## Directions
Set down every record below exactly as written.

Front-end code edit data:
Segment Open

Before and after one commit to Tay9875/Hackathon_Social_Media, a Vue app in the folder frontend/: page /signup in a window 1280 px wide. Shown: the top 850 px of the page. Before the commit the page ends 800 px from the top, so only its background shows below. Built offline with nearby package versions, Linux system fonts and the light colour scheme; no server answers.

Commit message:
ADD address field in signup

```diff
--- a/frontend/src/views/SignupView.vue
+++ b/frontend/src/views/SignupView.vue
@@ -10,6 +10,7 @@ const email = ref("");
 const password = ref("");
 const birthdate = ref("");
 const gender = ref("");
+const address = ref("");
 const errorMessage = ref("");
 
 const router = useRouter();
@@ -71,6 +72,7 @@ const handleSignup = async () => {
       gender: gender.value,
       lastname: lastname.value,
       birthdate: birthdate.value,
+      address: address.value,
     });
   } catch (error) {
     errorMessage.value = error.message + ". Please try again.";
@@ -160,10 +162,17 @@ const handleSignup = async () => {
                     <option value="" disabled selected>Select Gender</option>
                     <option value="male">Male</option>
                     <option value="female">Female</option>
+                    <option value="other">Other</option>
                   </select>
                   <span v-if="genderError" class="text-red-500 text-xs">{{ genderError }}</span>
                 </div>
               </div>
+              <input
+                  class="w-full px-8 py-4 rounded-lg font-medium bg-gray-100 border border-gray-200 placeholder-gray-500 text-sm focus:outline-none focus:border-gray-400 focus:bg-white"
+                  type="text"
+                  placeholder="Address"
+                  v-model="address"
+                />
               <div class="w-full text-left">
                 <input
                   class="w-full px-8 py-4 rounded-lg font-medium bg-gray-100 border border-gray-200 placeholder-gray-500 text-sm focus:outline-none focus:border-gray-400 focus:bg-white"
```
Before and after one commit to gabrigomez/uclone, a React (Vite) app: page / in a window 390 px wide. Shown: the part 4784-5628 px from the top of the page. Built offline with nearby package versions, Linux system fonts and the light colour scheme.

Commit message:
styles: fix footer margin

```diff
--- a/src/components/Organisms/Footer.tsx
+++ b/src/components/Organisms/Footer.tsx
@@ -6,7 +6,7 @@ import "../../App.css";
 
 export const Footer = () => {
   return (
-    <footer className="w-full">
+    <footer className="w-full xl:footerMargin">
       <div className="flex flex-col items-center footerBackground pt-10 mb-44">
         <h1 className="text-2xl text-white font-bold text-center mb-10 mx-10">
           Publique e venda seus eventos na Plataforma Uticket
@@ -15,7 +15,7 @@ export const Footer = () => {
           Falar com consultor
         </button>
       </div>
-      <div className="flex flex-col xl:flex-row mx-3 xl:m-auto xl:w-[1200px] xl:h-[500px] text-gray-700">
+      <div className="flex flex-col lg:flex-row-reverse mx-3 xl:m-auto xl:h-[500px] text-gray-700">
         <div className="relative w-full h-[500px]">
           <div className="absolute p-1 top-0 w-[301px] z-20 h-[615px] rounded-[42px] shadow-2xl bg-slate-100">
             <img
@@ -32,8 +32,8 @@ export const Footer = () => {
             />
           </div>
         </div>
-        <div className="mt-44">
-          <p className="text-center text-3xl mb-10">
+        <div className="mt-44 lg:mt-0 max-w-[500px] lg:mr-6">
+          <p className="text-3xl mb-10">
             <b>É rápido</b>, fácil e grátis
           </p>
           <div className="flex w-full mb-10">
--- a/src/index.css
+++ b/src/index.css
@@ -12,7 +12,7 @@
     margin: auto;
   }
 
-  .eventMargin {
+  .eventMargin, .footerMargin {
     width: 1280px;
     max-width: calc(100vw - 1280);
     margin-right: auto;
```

Segment Closed

## Answer section
Before and after one commit to Tay9875/Hackathon_Social_Media, a Vue app in the folder frontend/: page /signup in a window 1280 px wide. Shown: the top 850 px of the page. Before the commit the page ends 800 px from the top, so only its background shows below. Built offline with nearby package versions, Linux system fonts and the light colour scheme; no server answers.

Commit message:
ADD address field in signup

```diff
--- a/frontend/src/views/SignupView.vue
+++ b/frontend/src/views/SignupView.vue
@@ -10,6 +10,7 @@ const email = ref("");
 const password = ref("");
 const birthdate = ref("");
 const gender = ref("");
+const address = ref("");
 const errorMessage = ref("");
 
 const router = useRouter();
@@ -71,6 +72,7 @@ const handleSignup = async () => {
       gender: gender.value,
       lastname: lastname.value,
       birthdate: birthdate.value,
+      address: address.value,
     });
   } catch (error) {
     errorMessage.value = error.message + ". Please try again.";
@@ -160,10 +162,17 @@ const handleSignup = async () => {
                     <option value="" disabled selected>Select Gender</option>
                     <option value="male">Male</option>
                     <option value="female">Female</option>
+                    <option value="other">Other</option>
                   </select>
                   <span v-if="genderError" class="text-red-500 text-xs">{{ genderError }}</span>
                 </div>
               </div>
+              <input
+                  class="w-full px-8 py-4 rounded-lg font-medium bg-gray-100 border border-gray-200 placeholder-gray-500 text-sm focus:outline-none focus:border-gray-400 focus:bg-white"
+                  type="text"
+                  placeholder="Address"
+                  v-model="address"
+                />
               <div class="w-full text-left">
                 <input
                   class="w-full px-8 py-4 rounded-lg font-medium bg-gray-100 border border-gray-200 placeholder-gray-500 text-sm focus:outline-none focus:border-gray-400 focus:bg-white"
```
Before and after one commit to gabrigomez/uclone, a React (Vite) app: page / in a window 390 px wide. Shown: the part 4784-5628 px from the top of the page. Built offline with nearby package versions, Linux system fonts and the light colour scheme.

Commit message:
styles: fix footer margin

```diff
--- a/src/components/Organisms/Footer.tsx
+++ b/src/components/Organisms/Footer.tsx
@@ -6,7 +6,7 @@ import "../../App.css";
 
 export const Footer = () => {
   return (
-    <footer className="w-full">
+    <footer className="w-full xl:footerMargin">
       <div className="flex flex-col items-center footerBackground pt-10 mb-44">
         <h1 className="text-2xl text-white font-bold text-center mb-10 mx-10">
           Publique e venda seus eventos na Plataforma Uticket
@@ -15,7 +15,7 @@ export const Footer = () => {
           Falar com consultor
         </button>
       </div>
-      <div className="flex flex-col xl:flex-row mx-3 xl:m-auto xl:w-[1200px] xl:h-[500px] text-gray-700">
+      <div className="flex flex-col lg:flex-row-reverse mx-3 xl:m-auto xl:h-[500px] text-gray-700">
         <div className="relative w-full h-[500px]">
           <div className="absolute p-1 top-0 w-[301px] z-20 h-[615px] rounded-[42px] shadow-2xl bg-slate-100">
             <img
@@ -32,8 +32,8 @@ export const Footer = () => {
             />
           </div>
         </div>
-        <div className="mt-44">
-          <p className="text-center text-3xl mb-10">
+        <div className="mt-44 lg:mt-0 max-w-[500px] lg:mr-6">
+          <p className="text-3xl mb-10">
             <b>É rápido</b>, fácil e grátis
           </p>
           <div className="flex w-full mb-10">
--- a/src/index.css
+++ b/src/index.css
@@ -12,7 +12,7 @@
     margin: auto;
   }
 
-  .eventMargin {
+  .eventMargin, .footerMargin {
     width: 1280px;
     max-width: calc(100vw - 1280);
     margin-right: auto;
```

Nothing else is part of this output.